The future challenges of the education system almost all revolve around capacity. How will we create enough school places, attract and retain good teachers and encourage bold leaders? All in a period of budget cuts, growing pupil numbers and recruitment difficulties.

There is a serious risk of governments – and the profession if it responds in kind – fighting the last war, of believing that autonomy and high stakes accountability hold all the answers. Both these have a role to play but they are levers that have been pulled for so long that they are worn out. Indeed, some of the capacity challenges we face are direct consequences of the over-use of accountability and autonomy. We struggle to recruit talented leaders for the most challenging schools because of the level of capricious risk they face. We struggle with recruitment because, in devolving the responsibility, we have lost the ability to track the data.

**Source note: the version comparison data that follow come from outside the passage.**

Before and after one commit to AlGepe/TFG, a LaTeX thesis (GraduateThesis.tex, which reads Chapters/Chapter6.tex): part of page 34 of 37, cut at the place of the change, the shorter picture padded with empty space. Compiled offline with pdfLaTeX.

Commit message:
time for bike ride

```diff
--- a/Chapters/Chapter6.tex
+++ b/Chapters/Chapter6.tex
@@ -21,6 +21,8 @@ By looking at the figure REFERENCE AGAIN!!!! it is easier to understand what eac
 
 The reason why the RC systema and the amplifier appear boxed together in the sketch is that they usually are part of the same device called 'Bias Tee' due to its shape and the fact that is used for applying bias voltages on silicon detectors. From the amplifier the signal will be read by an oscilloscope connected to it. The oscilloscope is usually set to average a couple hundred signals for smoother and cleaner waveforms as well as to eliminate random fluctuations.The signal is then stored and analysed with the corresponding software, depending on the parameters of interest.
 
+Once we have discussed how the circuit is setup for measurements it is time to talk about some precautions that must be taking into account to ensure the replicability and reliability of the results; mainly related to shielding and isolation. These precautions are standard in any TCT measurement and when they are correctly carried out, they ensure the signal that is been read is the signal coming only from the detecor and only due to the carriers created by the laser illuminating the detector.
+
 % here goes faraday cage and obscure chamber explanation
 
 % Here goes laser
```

It is now time to be clear that a successful education system rests on three pillars not two; that you must invest in capacity for people to rise to the challenge of accountability and to use their freedoms widely.

And this is going to sound quixotic but this is a fantastic opportunity for the profession. I know that many are feeling bruised by recent announcements, but the challenges of capacity are not easily solved by government. They are subtle, intangible, slow and hard to spin. Government will need to work closely with the profession. They may be feeling free of constraints with a new majority but they will quickly find that educational resources and the legacies of hasty reform are their secret coalition partners.

So, we do not shirk intelligent accountability, we welcome the power to make decisions that are right for our schools but we need investment in our capacity. We should ask for the resources we need, forcefully, but we must also take some responsibility for ourselves.

This begins with leadership. Inspiring Leadership is a great example of the profession taking control of its own development. The conference is now bigger, better and freer than when it was in government hands. We should go further and restore investment in leadership development. We should ensure that every new head and every new executive head has a mentor from within the profession.

A further step is in groups of schools. I do not believe that every school will be forced into a trust – those very forces of capacity stand in the way of this. But I do believe that every school should seek out a group of like-minded schools and join together in voluntary but purposeful collaboration. There should be a variety of “trust” and federation models and the profession should create them. We should be driven by the chance to make a difference with inspiring colleagues not by threats and incentives.

There is work we can do on QTS and a fairer funding formula but we should also keep up the pressure for reform of inspection. External challenge must remain part of the system, but Ofsted is too intrusive. We spend too long second-guessing the inspector instead of doing what we know to be right. We cannot reform assessment until we have confidence in Ofsted’s approach to data and progress. Because so much rests on it, the outstanding grade is a subtle constraint on those leaders who should be most independent and confident. We should aspire to outstanding for every school but we should not hand the definition of excellence to our regulator. The Ofsted reforms coming into effect this September are positive but we need more. And the spectre of capacity haunts even inspection – high quality inspection needs skilled and experienced inspectors: where will they all come from?

We have a simple mantra at NAHT: take ownership of standards and take responsibility for each other. This is a strategy, we hope, fit for the era of capacity.